**DATA FOR THIS TASK**
>>>>>

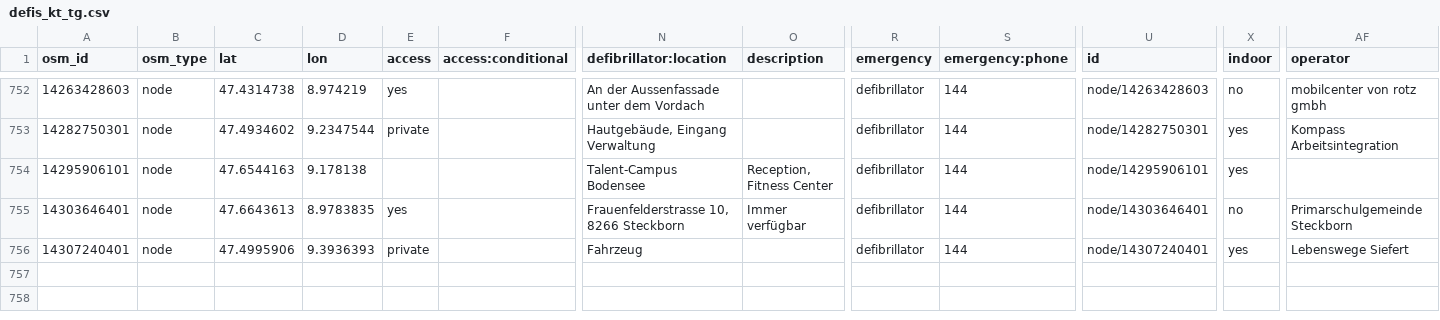
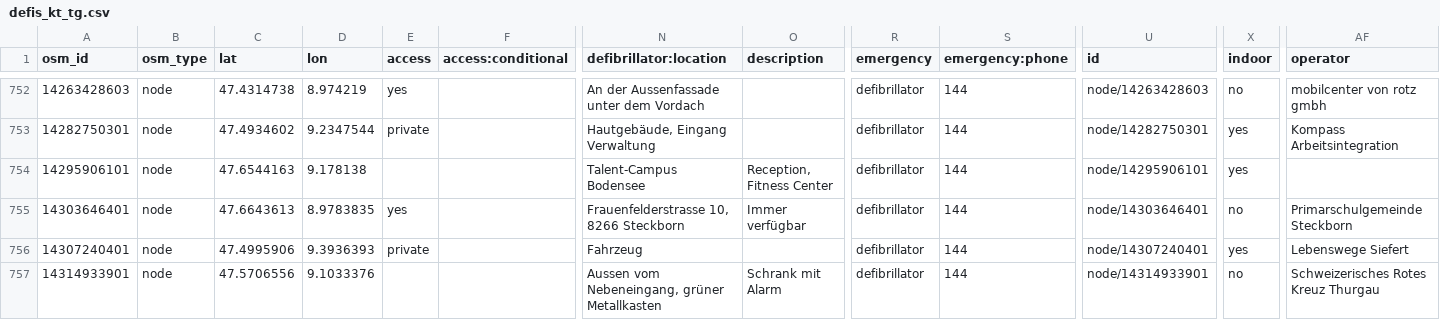
Before and after one commit to defikarte/defi_data, a CSV file: data/csv/defis_kt_tg.csv, drawn as a sheet; only a part is shown, gaps mark what is left out; rows hold the shown columns only; the diff names each change by its address in the sheet, - before the commit and + after, or states it on an @@ line.

```diff
--- a/data/csv/defis_kt_tg.csv
+++ b/data/csv/defis_kt_tg.csv
+row 757: 14314933901 | node | 47.5706556 | 9.1033376 |  |  | Aussen vom Nebeneingang, grüner Metallkasten | Schrank mit Alarm | defibrillator | 144 | node/14314933901 | no | Schweizerisches Rotes Kreuz Thurgau
```
Also changed, not shown: data/csv/defis_kt_ag.csv, data/csv/defis_kt_vd.csv, 11 other files.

<<<<<

An exact copy of all the data above is required; omit any pictures.

Before and after one commit to defikarte/defi_data, a CSV file: data/csv/defis_kt_tg.csv, drawn as a sheet; only a part is shown, gaps mark what is left out; rows hold the shown columns only; the diff names each change by its address in the sheet, - before the commit and + after, or states it on an @@ line.

```diff
--- a/data/csv/defis_kt_tg.csv
+++ b/data/csv/defis_kt_tg.csv
+row 757: 14314933901 | node | 47.5706556 | 9.1033376 |  |  | Aussen vom Nebeneingang, grüner Metallkasten | Schrank mit Alarm | defibrillator | 144 | node/14314933901 | no | Schweizerisches Rotes Kreuz Thurgau
```
Also changed, not shown: data/csv/defis_kt_ag.csv, data/csv/defis_kt_vd.csv, 11 other files.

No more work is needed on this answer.